Filed under book | Tags: · activism, art, artistic research, contemporary art, curating, knowledge, knowledge production, politics, research
“After an omnipresent “Research Decade,” the concept of artistic research currently seems to be in need of a recharge. Pressing questions are: Should we talk about a postresearch situation or a postresearch condition? Could this be compared with how poststructuralism relates to structuralism as its philosophical comprehension and the elaboration of its consequences? And how could a postresearch condition address contemporary art practices?
To answer these questions, it is important to start from the three conceptual spaces that fundamentally determine what we mean by research: creative practice (experimentality, art making, potential of the sensible); artistic thinking (open-ended, speculative, associative, non-linear, haunting, thinking differently); and curatorial strategies (topical modes of political imagination, transformational spaces for encounters, reflection and dissemination) – and to comprehend these spaces in their mutual, dynamic coherence as a series of indirect triangular relationships.

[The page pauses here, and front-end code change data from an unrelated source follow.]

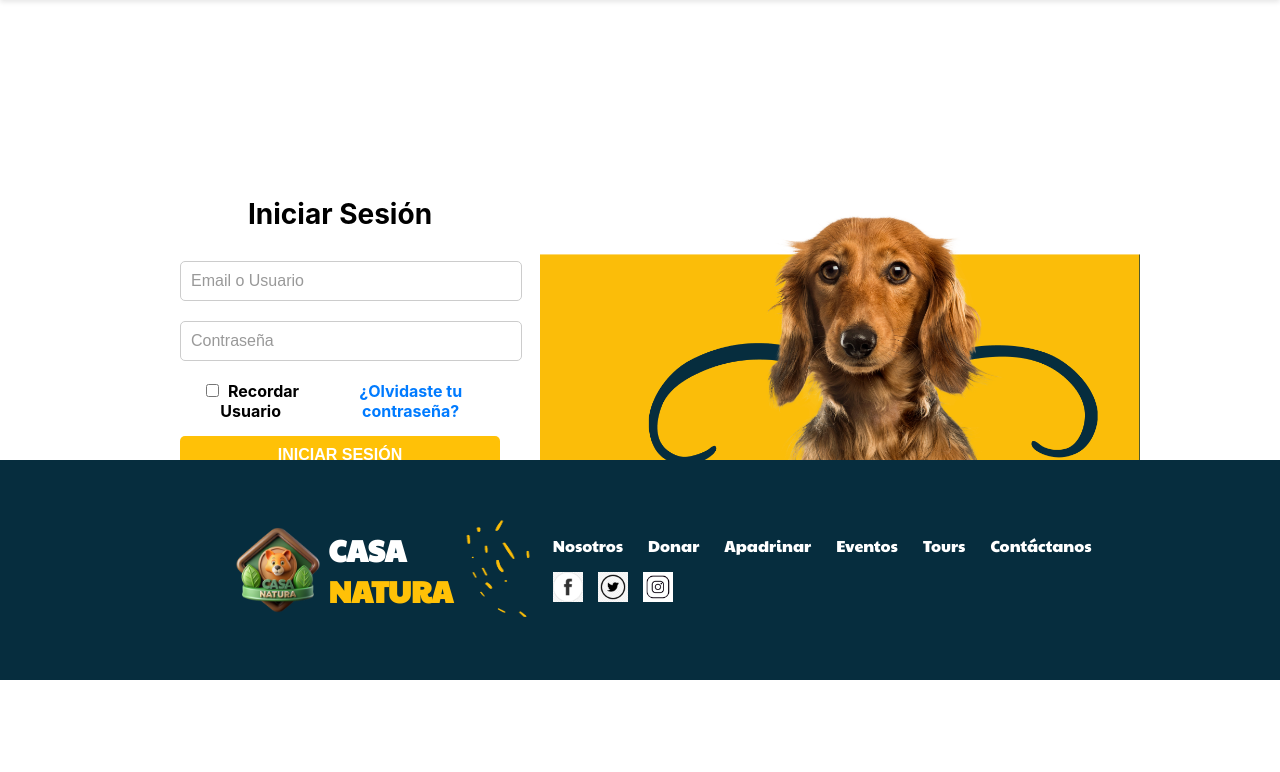
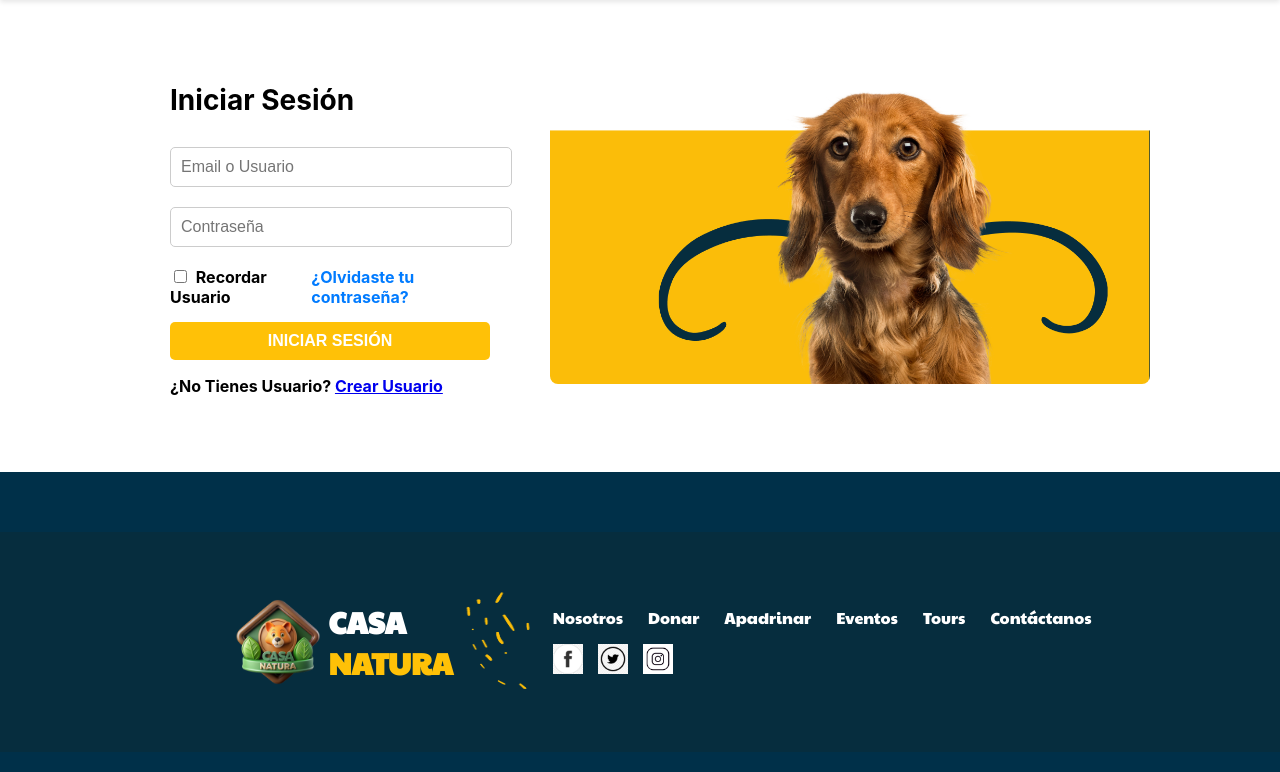
Before and after one commit to karolyn1/Proyecto-Web-ClienteServidor, a PHP site: page /login.php in a window 1280 px wide. Shown: the part 120-892 px from the top of the page. Before the commit the page ends 800 px from the top, so only its background shows below. Run offline with PHP 8.4, Linux system fonts and the light colour scheme.

Commit message:
update inicio

```diff
--- /dev/null
+++ b/conexion.php
@@ -0,0 +1,13 @@
+<?php
+$servername = "localhost";
+$username = "root";
+$password = "";
+$database = "casa_natura";
+
+$conn = new mysqli($servername, $username, $password, $database);
+
+
+if ($conn->connect_error) {
+    die("Conexión fallida: " . $conn->connect_error);
+}
+?>
--- a/login.php
+++ b/login.php
@@ -6,6 +6,7 @@
     <meta name="viewport" content="width=device-width, initial-scale=1.0">
     <title>Iniciar Sesión - Casa Natura</title>
     <style>
+            <style>
         body {
             font-family: Arial, sans-serif;
             margin: 0;
@@ -33,19 +34,22 @@
         .container {
             width: 100%;
             display: flex;
+            flex-direction: row;
             justify-content: center;
             align-items: center;
-            height: calc(100vh - 140px);
             box-sizing: border-box;
-            padding: 0 20px;
+            padding: 20px;
+            flex: 1;
+            text-align: center;
+            gap: 20px; /* Espacio entre el formulario y la imagen */
         }
 
         .form-container {
             width: 100%;
             max-width: 400px;
             padding: 40px;
-            text-align: center;
             box-sizing: border-box;
+            text-align: left;
         }
 
         .form-container h2 {
@@ -62,11 +66,6 @@
             border-radius: 5px;
             font-size: 16px;
             color: #555;
-        }
-
-        .form-container input[type="text"]::placeholder,
-        .form-container input[type="password"]::placeholder {
-            color: #999;
         }
 
         .form-container button {
@@ -109,8 +108,6 @@
         .animal-images {
             width: 100%;
             max-width: 600px;
-            text-align: center;
-            margin-top: 20px;
         }
 
         .animal-images img {
@@ -124,10 +121,9 @@
             color: white;
             text-align: center;
             padding: 20px 0;
-            position: fixed;
             width: 100%;
-            bottom: 0;
         }
+    </style>
     </style>
 </head>
 
@@ -140,7 +136,7 @@
     <div class="container">
         <div class="form-container">
             <h2>Iniciar Sesión</h2>
-            <form action="login.php" method="POST">
+            <form action="" method="POST">
                 <input type="text" id="username" name="username" placeholder="Email o Usuario" required>
                 <input type="password" id="password" name="password" placeholder="Contraseña" required>
 
@@ -167,16 +163,26 @@
     </footer>
 
     <?php
+
+    include("conexion.php");
+
+
     if (isset($_POST['login'])) {
         $username = $_POST['username'];
-        $password = $_POST['password'];
+        $password = md5($_POST['password']); // Encriptar la contraseña ingresada para comparación
 
-        if ($username === "usuario" && $password === "contraseña") {
+
+        $sql = "SELECT * FROM usuarios WHERE (username = '$username' OR email = '$username') AND password = '$password'";
+        $result = $conn->query($sql);
+
+        if ($result->num_rows > 0) {
             echo "<p style='text-align:center; color: green;'>Inicio de sesión exitoso.</p>";
         } else {
             echo "<p style='text-align:center; color: red;'>Usuario o contraseña incorrectos.</p>";
         }
     }
+
+    $conn->close();
     ?>
 </body>
 
```
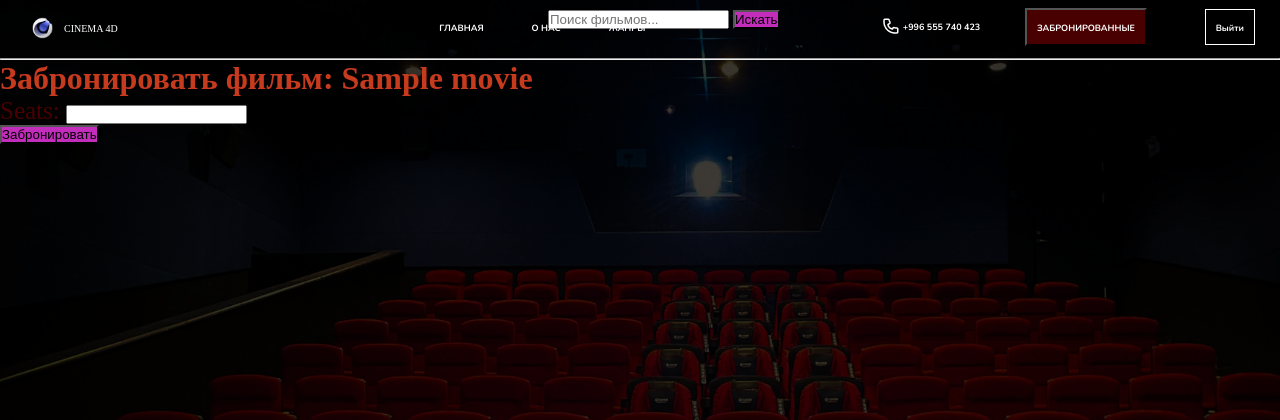
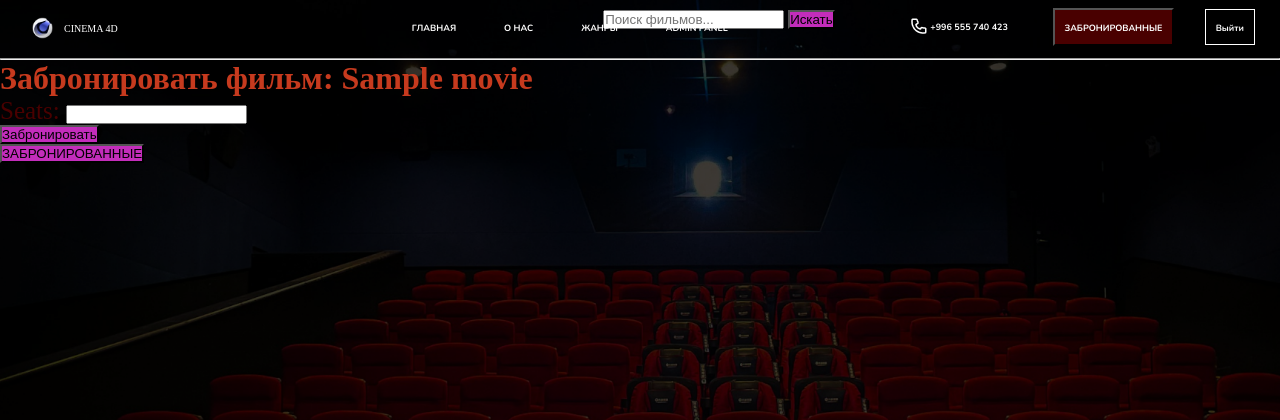
Before and after one commit to bekrahoon/Movie-Reservation-System, a Django app: page /bookings/1/create/ in a window 1280 px wide. Shown: the top 420 px of the page. Run offline with Django 4.2, Linux system fonts and the light colour scheme; a user stored in the database is signed in; tables that the repository leaves empty hold one stand-in row (values such as "Sample post"); some web fonts are replaced.

Commit message:
Add: link for admin panel to navbar

```diff
--- a/base/templates/movies/booking_form.html
+++ b/base/templates/movies/booking_form.html
@@ -8,4 +8,5 @@
         {{ form.as_p }}
         <button type="submit">Забронировать</button>
     </form>
+    <a class = "booking" href="{% url "booking_list" %}"><button>ЗАБРОНИРОВАННЫЕ</button></a>
 {% endblock content %}
--- a/templates/navbar.html
+++ b/templates/navbar.html
@@ -15,6 +15,10 @@
                 <li><a href="{% url "home" %}">ГЛАВНАЯ</a></li>
                 <li><a href="{% url "about_us" %}">О НАС</a></li>
                 <li><a href="{% url "genres" %}">ЖАНРЫ</a></li>
+                {% if request.user.is_superuser %}
+                    <li><a href="{% url "admin:index" %}">ADMIN PANEL</a></li>
+                {% endif %}
+
             </lu>
         </div>
         <form method="GET" action="{% url 'search_movies' %}">
```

From whatever conceptual space one departs, an artistic research practice could signify a transversal constellation – as a creative proposition for thought in action. Yet, that mode of research could never be reduced to a method of one of the three constituents. Thus, artistic research cannot be equated with creative innovation, disciplinary knowledge production, or political activism. It seems urgent now to profoundly challenge and question the issue of how to articulate and present the condition of the intersection between the three conceptual spaces.”
With contributions from Peter Osborne, Hito Steyerl, Vytautas Michelkevičius, Florian Cramer, Terike Haapoja, EARN Working Groups, Rachel Armstrong, Amanda Beech, Denise Ferreira da Silva, Irit Rogoff.
Editor Henk Slager
Final editor Annette W. Balkema
Publisher Metropolis M Books, Utrecht, September 2021